## [What is needed]
Search the data for "CallToAction". Each line containing it is to be copied.

## [Information]

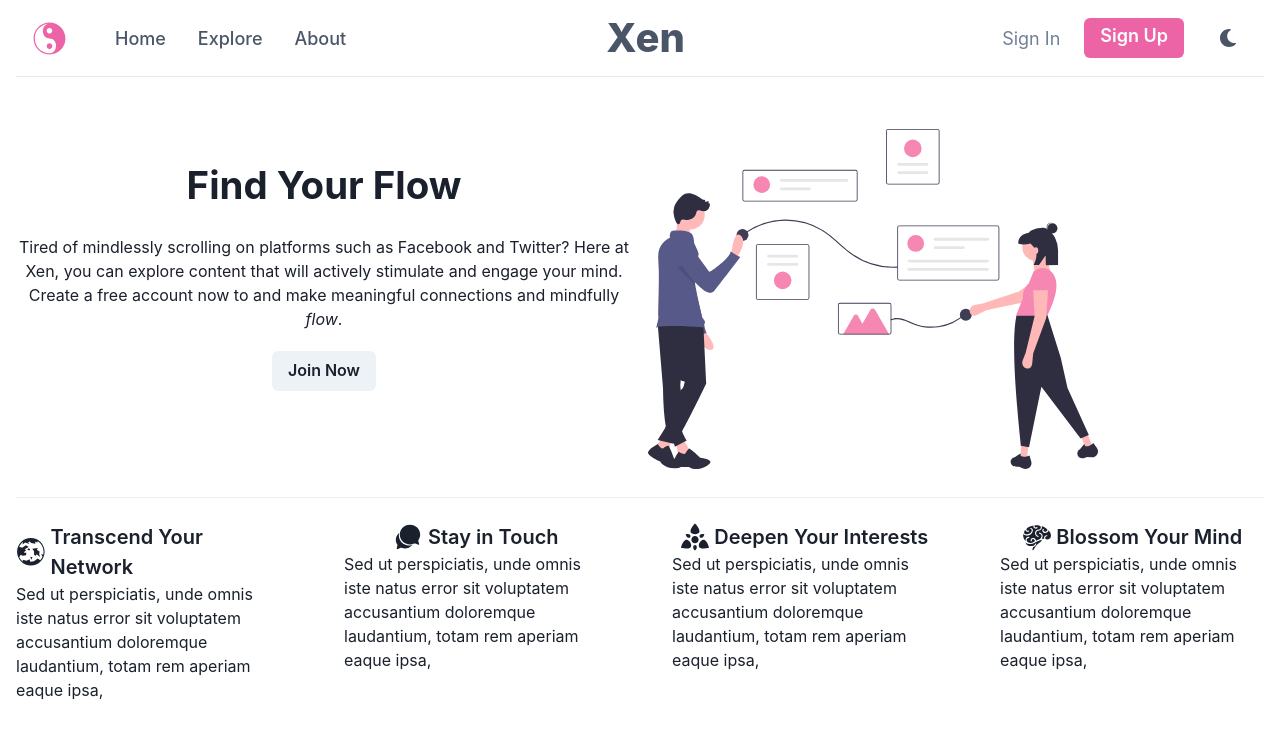
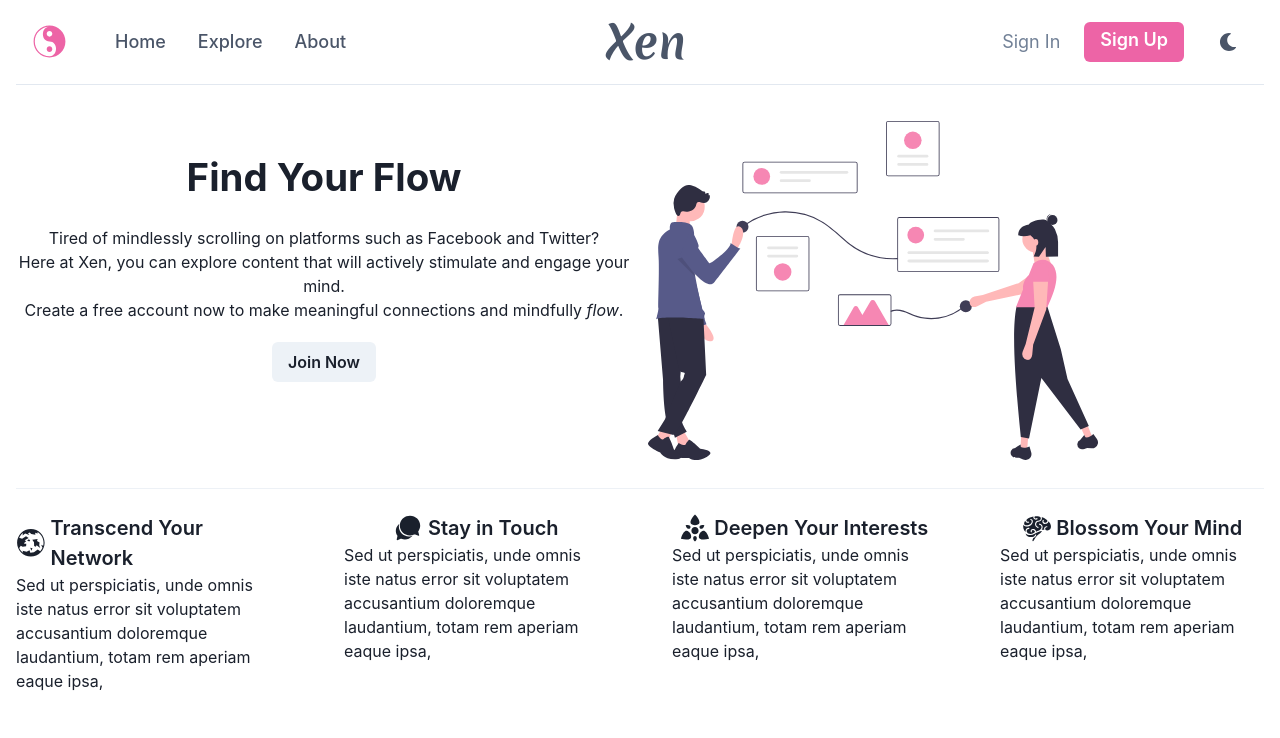
Before and after one commit to AveryKing/xen, a React (Create React App) app in the folder frontend/: page / in a window 1280 px wide. Shown: the top 738 px of the page. Built offline with nearby package versions, Linux system fonts and the light colour scheme.

Commit message:
``Home`` fixed

```diff
--- a/frontend/public/index.html
+++ b/frontend/public/index.html
@@ -15,6 +15,9 @@
       user's mobile device or desktop. See https://developers.google.com/web/fundamentals/web-app-manifest/
     -->
     <link rel="manifest" href="%PUBLIC_URL%/manifest.json" />
+    <link rel="preconnect" href="https://fonts.googleapis.com">
+    <link rel="preconnect" href="https://fonts.gstatic.com" crossorigin>
+    <link href="https://fonts.googleapis.com/css2?family=Merienda:wght@700&display=swap" rel="stylesheet">
     <!--
       Notice the use of %PUBLIC_URL% in the tags above.
       It will be replaced with the URL of the `public` folder during the build.
--- a/frontend/src/components/CallToAction.js
+++ b/frontend/src/components/CallToAction.js
@@ -31,7 +31,7 @@ const Feature = ({ heading, text,icon }) => {
 
 export default function CallToAction() {
     return (
-        <Box as={Container} maxW="7xl" mt={14} p={4}>
+        <Box as={Container} maxW="7xl" mt={14} >
             <Grid
                 templateColumns={{
                     base: 'repeat(1, 1fr)',
@@ -44,7 +44,7 @@ export default function CallToAction() {
                         <Text textAlign='center' fontSize="3vw" fontWeight="700">
                            Find Your Flow
                         </Text><Text textAlign='center'>
-                        Tired of mindlessly scrolling on platforms such as Facebook and Twitter? Here at Xen, you can explore content that will actively stimulate and engage your mind.<br/> Create a free account now to and make meaningful connections and mindfully <i>flow</i>.
+                        Tired of mindlessly scrolling on platforms such as Facebook and Twitter? <br/>Here at Xen, you can explore content that will actively stimulate and engage your mind.<br/> Create a free account now to make meaningful connections and mindfully <i>flow</i>.
                     </Text>
                         <Button colorScheme="gray" size="md">
                             Join Now
--- a/frontend/src/components/Navbar.js
+++ b/frontend/src/components/Navbar.js
@@ -69,7 +69,7 @@ export default function Navbar() {
                     </Flex>
                 </Flex>
                 <Spacer/>
-                <Center mr='8%' w='100%' ><Text fontWeight={800} fontSize={40}>Xen</Text></Center>
+                <Center mr='8%' w='100%' ><Text fontFamily='Merienda' fontWeight={800} fontSize={45}>Xen</Text></Center>
 
 
                 <Stack
```
Also changed, not shown: frontend/src/pages/Home.js (line endings or trailing spaces).
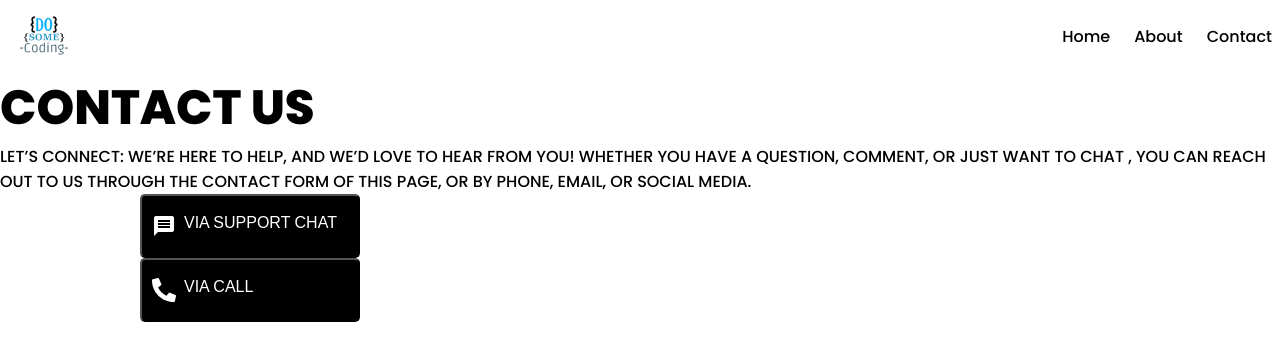
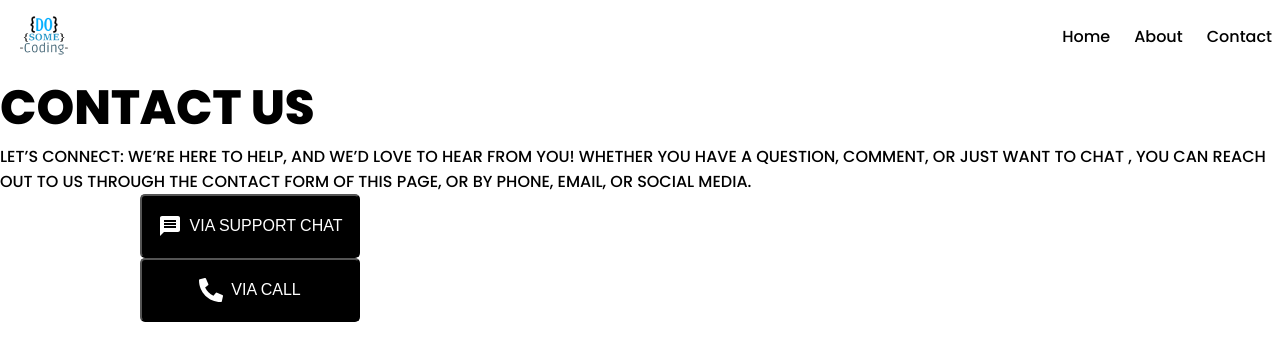
Before and after one commit to Ukashashere/ContactUS-page, a React (Vite) app in the folder contact-page/: page / in a window 1280 px wide. Shown: the top 360 px of the page. Built offline with nearby package versions, Linux system fonts and the light colour scheme.

Commit message:
Commit 'center' not 'centre' ans 'Navigation' not 'navigation'

```diff
--- a/contact-page/src/components/Button/Button.module.css
+++ b/contact-page/src/components/Button/Button.module.css
@@ -5,8 +5,8 @@
     min-width: 220px; /*for width*/
     border-radius: 5px; /*for round edges*/
     display: flex;
-    align-items: centre; /*to fix items at the centre*/
+    align-items: center; /*to fix items at the centre*/
     gap: 8px; /*gap between elements*/
     font-size: 16px;
-    justify-content: centre;
+    justify-content: center;
 }
```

## [Result]
--- a/frontend/src/components/CallToAction.js
+++ b/frontend/src/components/CallToAction.js
 export default function CallToAction() {
@@ -44,7 +44,7 @@ export default function CallToAction() {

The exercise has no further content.